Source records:

○ ○ ○ ○

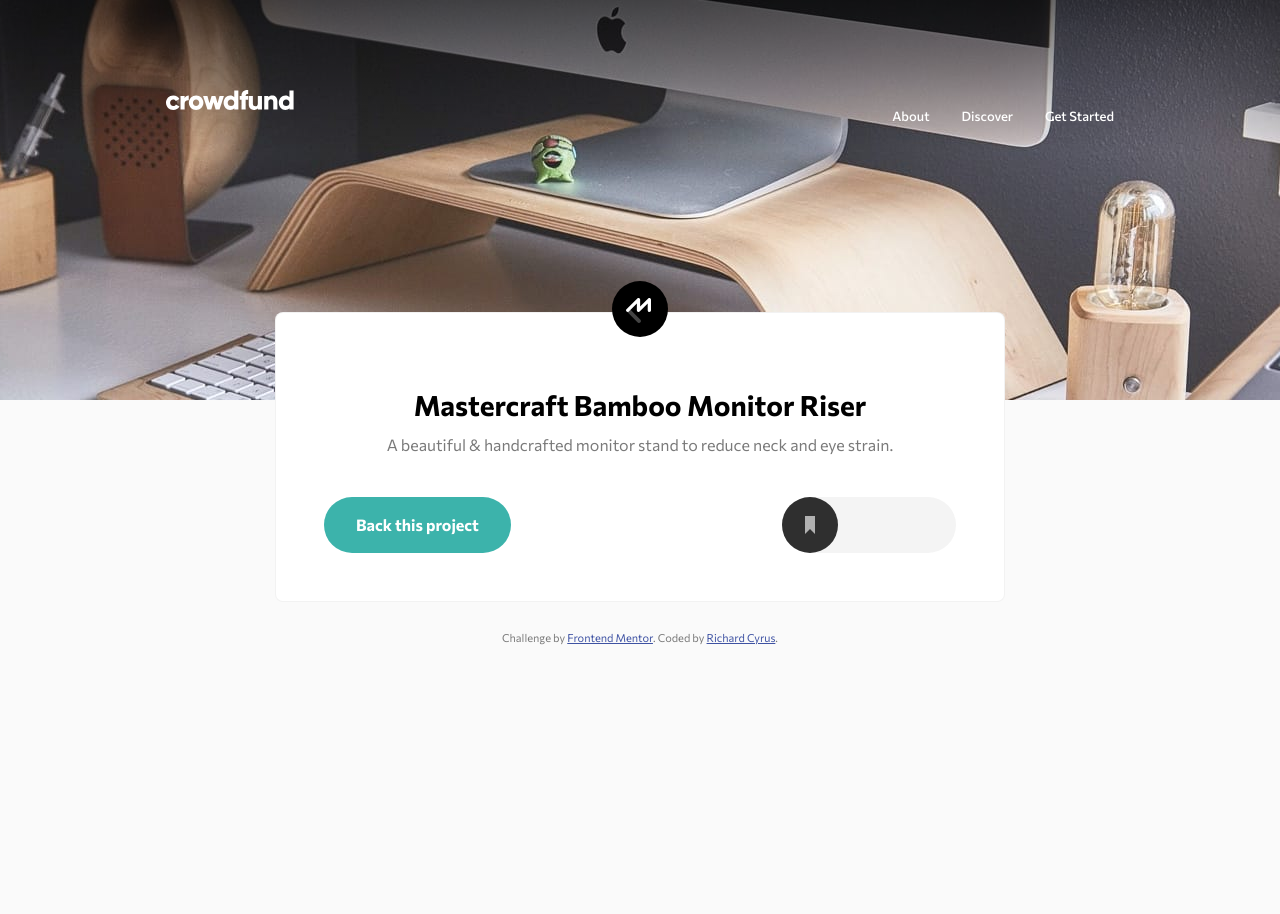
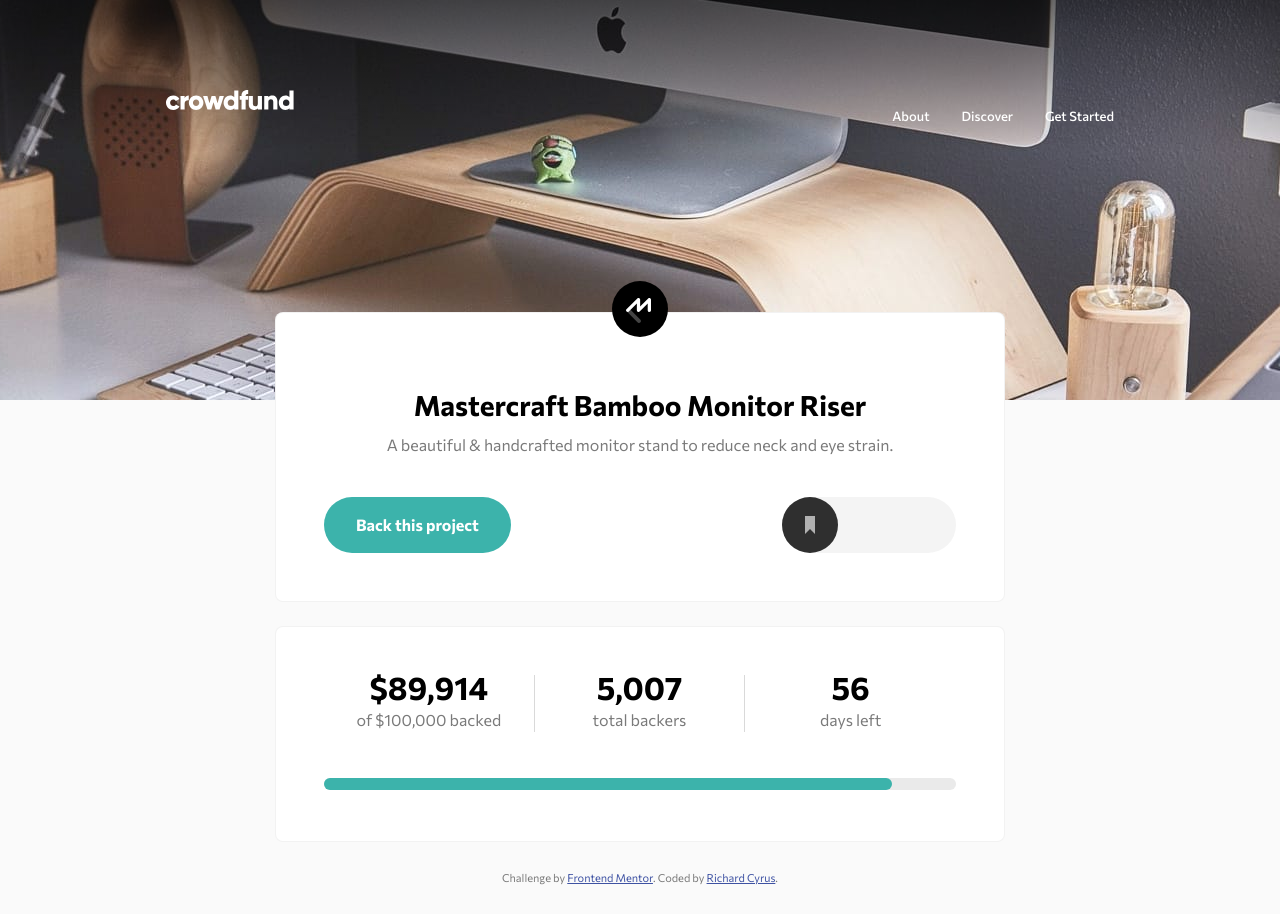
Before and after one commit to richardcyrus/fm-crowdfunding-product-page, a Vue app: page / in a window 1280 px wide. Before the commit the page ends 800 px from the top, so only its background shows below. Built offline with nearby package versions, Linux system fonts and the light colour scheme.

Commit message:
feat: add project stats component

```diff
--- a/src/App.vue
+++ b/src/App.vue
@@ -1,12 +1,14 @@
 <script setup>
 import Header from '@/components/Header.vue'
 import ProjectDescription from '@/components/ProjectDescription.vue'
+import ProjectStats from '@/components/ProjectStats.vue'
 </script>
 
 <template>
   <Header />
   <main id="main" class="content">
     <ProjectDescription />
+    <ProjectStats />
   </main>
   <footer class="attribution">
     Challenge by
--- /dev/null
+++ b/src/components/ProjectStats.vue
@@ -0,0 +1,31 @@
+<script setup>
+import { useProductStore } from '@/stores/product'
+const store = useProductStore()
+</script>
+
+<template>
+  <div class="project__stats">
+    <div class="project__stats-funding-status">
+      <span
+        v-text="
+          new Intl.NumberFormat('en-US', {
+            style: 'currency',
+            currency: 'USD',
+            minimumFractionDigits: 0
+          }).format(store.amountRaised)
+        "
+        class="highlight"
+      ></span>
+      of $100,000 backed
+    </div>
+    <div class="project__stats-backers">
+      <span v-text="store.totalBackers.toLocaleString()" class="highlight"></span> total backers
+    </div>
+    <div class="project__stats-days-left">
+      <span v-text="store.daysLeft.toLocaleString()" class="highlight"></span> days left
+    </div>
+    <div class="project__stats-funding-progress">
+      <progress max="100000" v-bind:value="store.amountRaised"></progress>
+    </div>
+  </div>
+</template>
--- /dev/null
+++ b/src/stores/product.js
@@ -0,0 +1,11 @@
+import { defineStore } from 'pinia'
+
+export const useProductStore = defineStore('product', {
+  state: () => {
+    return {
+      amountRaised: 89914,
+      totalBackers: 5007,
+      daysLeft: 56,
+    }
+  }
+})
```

○ ○ ○ ○

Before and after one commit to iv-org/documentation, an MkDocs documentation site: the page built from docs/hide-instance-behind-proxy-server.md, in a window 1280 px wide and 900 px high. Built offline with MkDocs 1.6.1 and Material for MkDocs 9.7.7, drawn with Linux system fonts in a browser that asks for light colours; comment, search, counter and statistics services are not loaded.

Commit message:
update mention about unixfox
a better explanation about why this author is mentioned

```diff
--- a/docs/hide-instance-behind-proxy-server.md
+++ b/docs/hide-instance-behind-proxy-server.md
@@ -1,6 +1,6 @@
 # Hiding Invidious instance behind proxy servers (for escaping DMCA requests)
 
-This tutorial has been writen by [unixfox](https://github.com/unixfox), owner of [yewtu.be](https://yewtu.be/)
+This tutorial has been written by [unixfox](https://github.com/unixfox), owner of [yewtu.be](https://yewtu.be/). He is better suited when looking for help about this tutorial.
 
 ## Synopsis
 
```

○ ○ ○ ○

WORK TO COMPLETE → Copy out the lines of the data where the word "components" can be found.

EXERCISE SOLUTION →
 import Header from '@/components/Header.vue'
 import ProjectDescription from '@/components/ProjectDescription.vue'
+import ProjectStats from '@/components/ProjectStats.vue'
+++ b/src/components/ProjectStats.vue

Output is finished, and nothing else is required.